The delayed 2020 Tokyo Olympics are infectious — in all the worst ways.

Usually, the Olympics brings people together from around the world in an air of excitement. This year, the Olympics is bringing together people from around the world in an air possibly contaminated by COVID-19, reported The Associated Press.

  • This weekend, officials reported — for the first time — that multiple athletes inside the Olympic Village tested positive for coronavirus, reported Reuters.
  • An increasing number of athletes have also tested positive and have been forced to withdraw, per the AP.

The Games will begin this Friday, and questions about quarantines, positive tests and COVID-19 outbreaks will likely only intensify. Here’s the inside scoop on health regulations for the upcoming Games.

How to watch the Tokyo Olympics

What happens when an Olympian tests positive for COVID-19?

If an athlete tests positive before arriving in Tokyo, they must withdraw from the Olympics. Multiple athletes have already withdrawn this way, per USA Today.

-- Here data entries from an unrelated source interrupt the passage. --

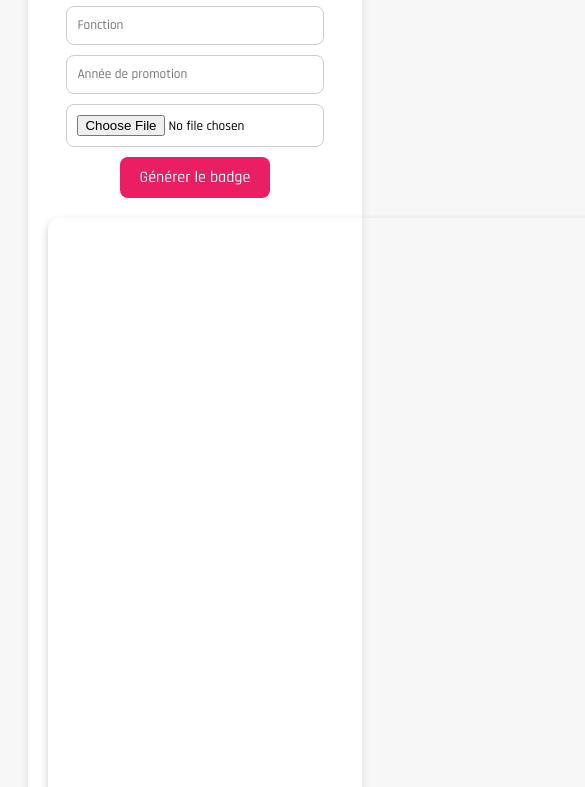
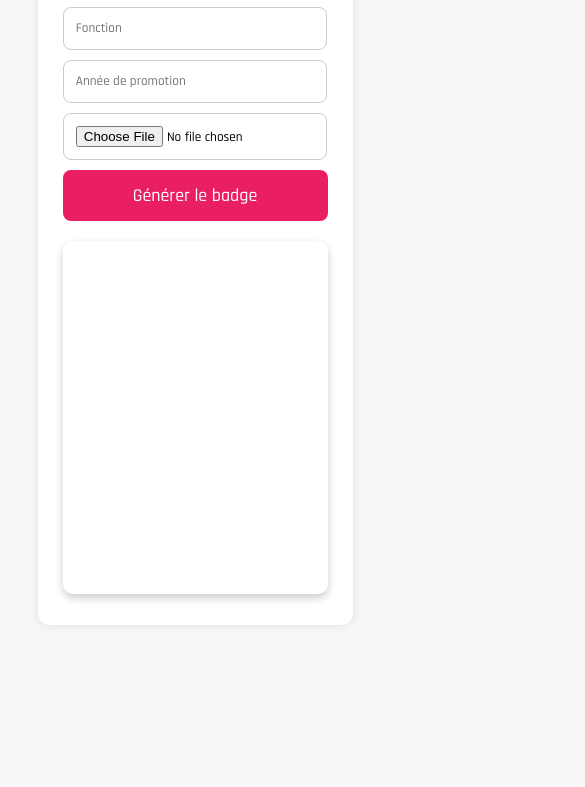
Before and after one commit to Djerareou/badge-generator, a plain HTML site: page index.html in a window 390 px wide. Shown: the part 161-948 px from the top of the page, 585 px wide, since content can reach past the window. After the commit the page ends 844 px from the top, so only its background shows below. Drawn offline with Linux system fonts and the light colour scheme.

Commit message:
Add files via upload

```diff
--- a/style.css
+++ b/style.css
@@ -3,23 +3,27 @@ body {
   background-color: #f7f7f7;
   text-align: center;
   padding: 20px;
+  margin: 0;
+  box-sizing: border-box;
 }
 
 .container {
-  max-width: 700px;
+  max-width: 90%; /* Plutôt que de fixer la largeur à 700px, on met 90% pour la rendre plus fluide */
   margin: auto;
   background: #fff;
   padding: 20px;
   border-radius: 12px;
   box-shadow: 0 0 10px rgba(0, 0, 0, 0.1);
+  box-sizing: border-box;
 }
 
 input[type="text"],
 input[type="file"] {
   display: block;
   margin: 10px auto;
-  padding: 10px;
-  width: 80%;
+  padding: 12px; /* Augmenter la taille pour une meilleure expérience sur mobile */
+  width: 100%; /* Prendre toute la largeur disponible */
+  max-width: 400px; /* Limiter la largeur maximale des champs pour éviter qu'ils ne s'étalent trop sur les grands écrans */
   border: 1px solid #ccc;
   border-radius: 8px;
   font-family: 'Rajdhani', sans-serif;
@@ -29,7 +33,7 @@ button {
   background-color: #e91e63;
   color: white;
   border: none;
-  padding: 10px 20px;
+  padding: 12px 25px;
   font-size: 16px;
   cursor: pointer;
   border-radius: 8px;
@@ -44,6 +48,9 @@ canvas {
   margin-top: 20px;
   border-radius: 10px;
   box-shadow: 0 4px 8px rgba(0, 0, 0, 0.2);
+  width: 100%; /* Le canvas prendra 100% de la largeur disponible */
+  max-width: 600px; /* Limiter la largeur maximale du canvas */
+  height: auto; /* Ajuster la hauteur automatiquement pour conserver les proportions */
 }
 
 #download-btn {
@@ -67,3 +74,43 @@ canvas {
   box-shadow: 0 6px 16px rgba(233, 30, 99, 0.6);
   transform: scale(1.05);
 }
+
+/* Media Queries pour les petits écrans (smartphones) */
+@media screen and (max-width: 600px) {
+  .container {
+    padding: 15px;
+  }
+
+  input[type="text"],
+  input[type="file"] {
+    width: 95%; /* Pour les petits écrans, laisser plus d'espace */
+  }
+
+  button {
+    width: 100%; /* Le bouton occupera toute la largeur sur mobile */
+    padding: 14px;
+    font-size: 18px;
+  }
+
+  #download-btn {
+    width: 100%;
+    padding: 14px;
+    font-size: 18px;
+  }
+}
+
+/* Media Queries pour les écrans moyens (tablettes) */
+@media screen and (max-width: 1024px) {
+  .container {
+    padding: 25px;
+  }
+
+  input[type="text"],
+  input[type="file"] {
+    width: 90%; /* Légèrement moins large que sur mobile */
+  }
+
+  button {
+    padding: 14px 28px;
+  }
+}
```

  • Anyone planning to travel to Tokyo must test negative twice before their flight — once 96 hours before then again within 72 hours of their flight, per Yahoo Sports.
Olympics: They qualified to compete but getting to Tokyo is another hurdle

When athletes and other participants arrive in Tokyo, they are immediately tested again for COVID-19 and must spend three days in quarantine — even if their result is negative, reported

  • Multiple athletes have tested positive upon arrival to Tokyo, per Reuters.

And then the most concerning possibility: If athletes test positive during the Games or while living in the Olympic Village, they are taken to the “Tokyo 2020 Isolation Facility” and kept under medical observation, reported Yahoo Sports.

  • Athletes who test positive during the Games are immediately withdrawn from their competitions and given the result of “Did Not Start.”
  • In most cases, the next eligible athlete will take their place, per Yahoo News.

When someone inside the Olympics “quasi-bubble” tests positive, all their close contacts from the last two days are also tested and potentially isolated, per USA Today. Athletes who are close contacts of a positive case may or may not be able to compete. This will be decided on a case-by-case basis.

How many Olympic participants have coronavirus so far?

Keeping track of the number of athletes, officials and other participants who have tested positive for COVID-19 is already difficult and will likely become more complicated in the coming days, per USA Today.

  • According to Reuter's tracker of the positive cases among Olympic participants, more than 50 people who were connected to the Games have tested positive for COVID-19.
  • Of these 54 positive cases, three cases came from the Olympic Village, per Reuters.

An unspecified number of other athletes, officials and other personnel are under isolation because of their exposure to these positive cases, per Reuters.

What happens if a gymnast tests positive for COVID-19 at the Olympics?
Olympic alternate, future Utah gymnast Kara Eaker reportedly tests positive for COVID-19

What happens if there’s a COVID-19 outbreak at the Olympic Village?

Fears persist about the undeniable possibility of a major COVID-19 outbreak at the Olympic Village, per the AP. The International Olympic Committee has claimed that there is “zero” risk of coronavirus transmission between athletes.

  • However, this claim of “zero” risk has already come under intense scrutiny and skepticism, per the AP.

It’s unclear how the International Olympic Committee would handle a large COVID-19 outbreak among Olympic participants — and how such an outbreak would affect the competitions, per Yahoo News. These concerning questions remain unanswered for now.

Tokyo Olympics are fast approaching, will COVID-19 vaccinations be mandatory to compete?